Jakob’s Colours by Lindsay Hawdon


I can’t thank enough Kerry Hood at Hodder, Bookbridgr and Lindsay Hawdon for providing a review copy of this wonderful, wonderful book.

I can hardly bring myself to produce a blog post about ‘Jakob’s Colours’ by Lindsay Hawdon as I feel anything I write will only besmirch the memory of having read it. None of my words can conjure up the emotional experience of reading this book.

The narrative concerns 8 year old Jakob’s fight for survival and is based around the Second World War treatment of Roma people. It spans back into the past to give the reader a full understanding of Jakob’s heritage through the childhood lives of his parents, Lor and Yavy.
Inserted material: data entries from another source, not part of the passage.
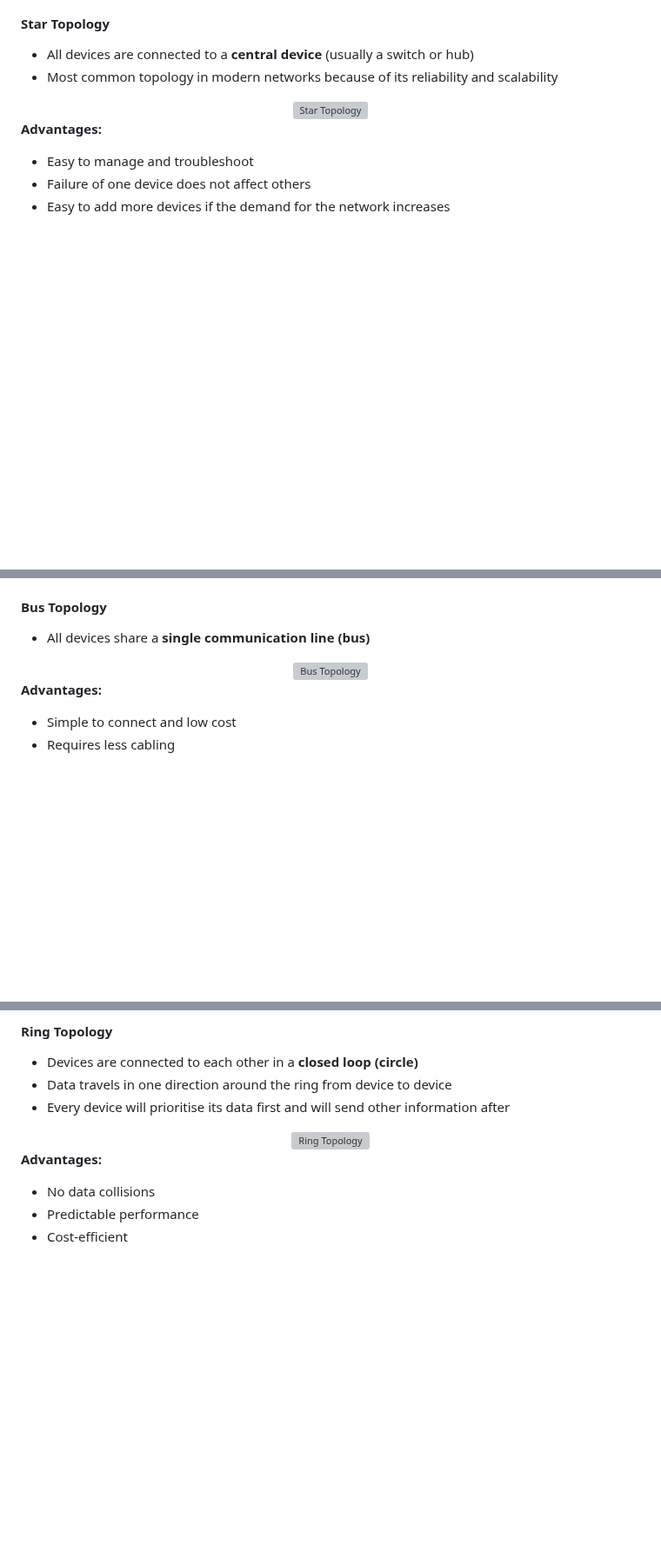
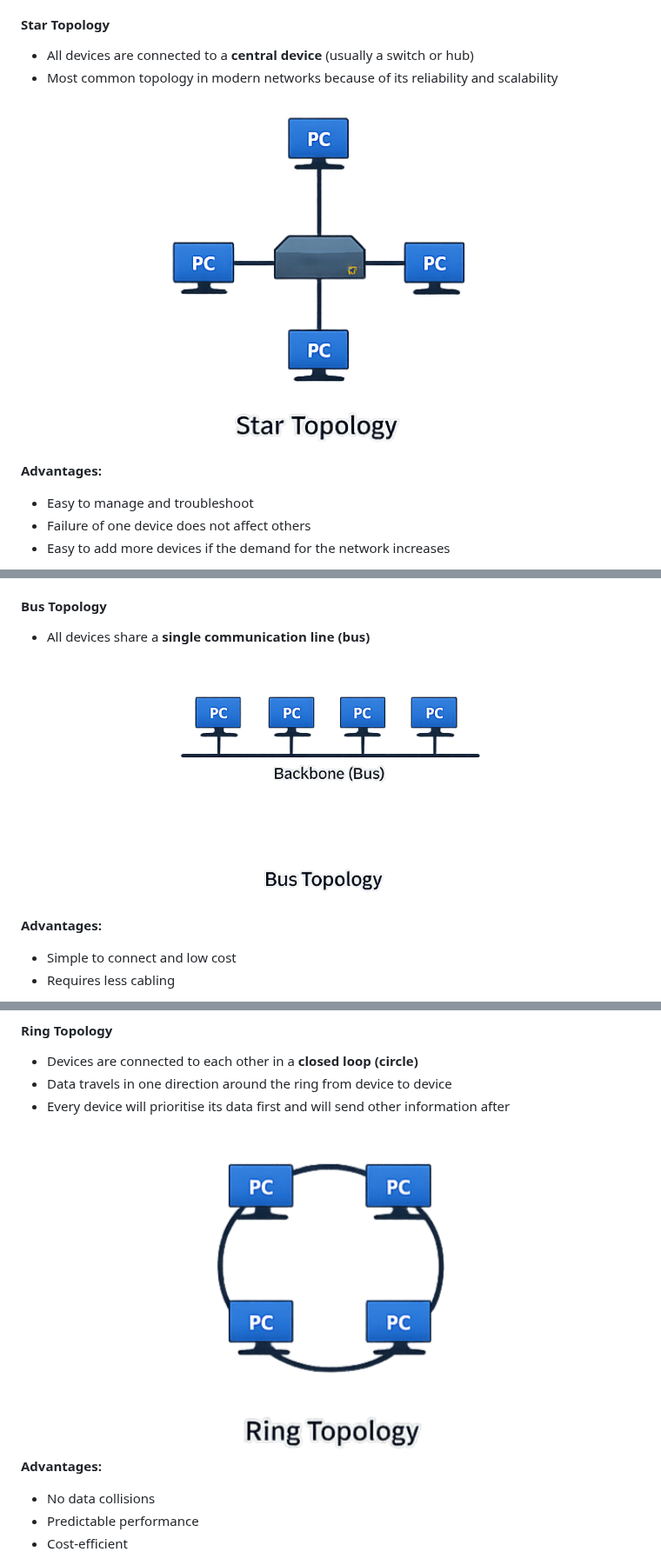
Before and after one commit to AlexPatrichi/Networking, a Markdown page: 01-Network-Fundamentals/04_lan_topologies.md, 3 parts joined by grey strips. Shown at 87% size. Rendered like a GitHub page; pictures changed too: 01-Network-Fundamentals/Screenshots/bus-topology.png (added), 01-Network-Fundamentals/Screenshots/ring-topology.png (added), 01-Network-Fundamentals/Screenshots/star-topology.png (added); blank space fills up the shorter version; grey boxes are pictures that could not be loaded.

Commit message:
fix: Update diagrams

```diff
--- a/01-Network-Fundamentals/04_lan_topologies.md
+++ b/01-Network-Fundamentals/04_lan_topologies.md
@@ -19,7 +19,7 @@ Focus Area: Network Topologies
 - Most common topology in modern networks because of its reliability and scalability
 
 <div align="center">
-  <img src="../../images/star-topology.png" alt="Star Topology" width="400"/>
+  <img src="../01-Network-Fundamentals/Screenshots/star-topology.png" alt="Star Topology" width="400"/>
 </div>
 
 **Advantages:**
@@ -38,7 +38,7 @@ Focus Area: Network Topologies
 - All devices share a **single communication line (bus)**
 
 <div align="center">
-  <img src="../../images/bus-topology.png" alt="Bus Topology" width="400"/>
+  <img src="../01-Network-Fundamentals/Screenshots/bus-topology.png" alt="Bus Topology" width="400"/>
 </div>
 
 **Advantages:**
@@ -58,7 +58,7 @@ Focus Area: Network Topologies
 - Every device will prioritise its data first and will send other information after
 
 <div align="center">
-  <img src="../../images/ring-topology.png" alt="Ring Topology" width="400"/>
+  <img src="../01-Network-Fundamentals/Screenshots/ring-topology.png" alt="Ring Topology" width="400"/>
 </div>
 
 **Advantages:**
```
We see that ‘We live in a time of angels and devils, but not a single one of us is either’ as Hawdon explores great cruelty and great kindness in her writing.

Meticulously researched, I found this novel highly effective and deeply affecting. Not a single syllable seemed out of place as the beauty of colour and description drew me in to the story. I could feel, for example, the tenderness of Lor’s caress of Jakob’s face, and the sense of loss running throughout was almost too much to bear. The writing is sophisticated and totally convincing. The prose is beautiful on many levels, from the visual imagery of colours, through Lor and Jakob’s allegorical story telling to the exploration of humanity. Reading ‘Jakob’s Colours’ has made me look at the colours of life with a renewed perspective.

‘Jakob’s Colours’ is by far the most emotional and incredible book I’ve read this year and, truthfully, it may be the best book I’ve ever read. I cannot praise it highly enough.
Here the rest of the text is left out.